In the first century BC, the port town of Delos was a tax haven attracting sea-faring trade.

A excavation in 1991 of a local tavern reveals broken wine jugs with a pile of coins with markings from dozens of different societies—the savings of prostitutes after servicing clients from around the world.

Tuesday, 12 December 2017

The Oxus Treasure

Cyrus the Great
The Oxus treasure is a collection of about 180 pieces of metalwork in gold and silver from the Achaemenid Persian period, found by the Oxus river about 1877-1880 in Takht-i Kuwad, Tadjikistan. It is the most important surviving collection of gold and silver from the Achaemenid period. (6th-4th century BC)
The Achaemenid Dynasty built an empire (559–330 BC) which, at its peak, spanned three continents.

In sheer land mass, the Achaemenid Empire was the largest empire the ancient world had ever seen until 331-330 BC, when Alexander the Great toppled the Persian regime on his eastward march from the Mediterranean through Afghanistan to India.

Ayaz Kala of Khwarezm (Chorasmia), today desert but in ancient times green and lush.

Kaakha fortress, overlooking the Panj river.

The formidable walls surrounding the ruins of Bactra, adjacent to modern-day Balkh.

Sunday, 10 December 2017

Gold leaf from Napoleon's crown makes €625,000

A golden laurel leaf from Napoleon's crown went under the hammer. Napoleon crowned himself emperor at the Notre Dame cathedral in Paris in 1804, famously taking the Roman-style laurel wreath and putting it on his own head, instead of letting Pope Pius VII do the honors.

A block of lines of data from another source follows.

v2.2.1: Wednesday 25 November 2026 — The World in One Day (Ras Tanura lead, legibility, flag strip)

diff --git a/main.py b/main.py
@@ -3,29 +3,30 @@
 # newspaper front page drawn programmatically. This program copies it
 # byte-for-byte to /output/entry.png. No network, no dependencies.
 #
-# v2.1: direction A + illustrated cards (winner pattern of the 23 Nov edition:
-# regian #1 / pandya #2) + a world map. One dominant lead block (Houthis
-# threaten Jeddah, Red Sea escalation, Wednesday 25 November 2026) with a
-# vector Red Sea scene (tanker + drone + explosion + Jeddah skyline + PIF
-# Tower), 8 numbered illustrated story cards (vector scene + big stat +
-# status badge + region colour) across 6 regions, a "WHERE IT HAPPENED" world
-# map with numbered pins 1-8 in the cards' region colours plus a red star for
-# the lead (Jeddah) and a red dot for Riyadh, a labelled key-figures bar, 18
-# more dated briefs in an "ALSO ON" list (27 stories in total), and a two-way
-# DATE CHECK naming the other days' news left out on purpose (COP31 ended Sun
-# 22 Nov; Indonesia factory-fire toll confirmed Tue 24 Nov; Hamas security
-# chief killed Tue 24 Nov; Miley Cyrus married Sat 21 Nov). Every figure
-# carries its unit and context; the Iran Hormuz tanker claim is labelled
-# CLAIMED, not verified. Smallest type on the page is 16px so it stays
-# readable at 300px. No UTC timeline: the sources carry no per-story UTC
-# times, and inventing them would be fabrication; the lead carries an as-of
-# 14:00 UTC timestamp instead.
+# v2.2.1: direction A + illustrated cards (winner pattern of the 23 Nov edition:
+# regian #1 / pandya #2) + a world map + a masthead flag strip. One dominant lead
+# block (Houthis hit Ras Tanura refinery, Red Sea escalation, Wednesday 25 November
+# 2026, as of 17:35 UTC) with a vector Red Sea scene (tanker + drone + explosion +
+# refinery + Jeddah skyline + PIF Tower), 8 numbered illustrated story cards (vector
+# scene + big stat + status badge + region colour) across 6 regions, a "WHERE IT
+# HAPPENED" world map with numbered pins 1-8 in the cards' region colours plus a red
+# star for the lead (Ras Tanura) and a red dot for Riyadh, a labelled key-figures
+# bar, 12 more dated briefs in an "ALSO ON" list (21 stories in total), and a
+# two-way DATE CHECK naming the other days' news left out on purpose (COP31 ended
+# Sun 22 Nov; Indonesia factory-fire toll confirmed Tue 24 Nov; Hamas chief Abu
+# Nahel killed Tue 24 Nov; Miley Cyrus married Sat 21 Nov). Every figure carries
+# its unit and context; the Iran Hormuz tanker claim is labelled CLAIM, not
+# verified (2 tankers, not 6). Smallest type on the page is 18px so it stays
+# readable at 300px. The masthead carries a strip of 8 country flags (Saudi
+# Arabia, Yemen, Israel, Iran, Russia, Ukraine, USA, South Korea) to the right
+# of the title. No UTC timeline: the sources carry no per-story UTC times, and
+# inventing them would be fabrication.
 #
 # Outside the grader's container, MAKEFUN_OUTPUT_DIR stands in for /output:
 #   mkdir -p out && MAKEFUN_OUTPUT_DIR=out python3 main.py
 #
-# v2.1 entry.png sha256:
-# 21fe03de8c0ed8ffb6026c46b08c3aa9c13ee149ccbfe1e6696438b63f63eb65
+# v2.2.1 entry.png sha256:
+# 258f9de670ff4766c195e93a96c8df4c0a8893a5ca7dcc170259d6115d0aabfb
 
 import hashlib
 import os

At a fitting for the crown leading up to the spectacular event, Napoleon had complained that it was too heavy. So goldsmith Martin-Guillaume Biennais took six leaves out of the crown, later giving one to each of his six daughters. The original wreath was melted down after Napoleon's fall in the wake of the Battle of Waterloo.

The crown, modelled on the one worn by the ancient Roman caesars, is the centerpiece of Jacques-Louis David's monumental painting, "The Coronation of Napoleon" at the Louvre.
The crown Napoleon wore at his coronation had 44 large gold laurel leaves and 12 smaller ones. It cost him 8,000 francs, with the box it was stored in setting him back a further 1,300 francs.

Saturday, 9 December 2017

Royal Mint Unleashes The Red Dragon of Wales

Dragons are found in legends all over the world, and are associated with strength, wisdom and power.
The coin for The Red Dragon of Wales, struck at The Royal Mint’s home in South Wales, captures the spirit of the Welsh nation.

The Red Dragon was an emblem of Owen Tudor, the grandfather of Henry VII. Henry’s troops carried a fiery red dragon standard at the Battle of Bosworth.
The Red Dragon emerged from heroic traditions of King Arthur and his father Uther Pendragon, to become a Royal Beast of the Tudor monarchs. From there it has become the emblem of the modern Welsh nation.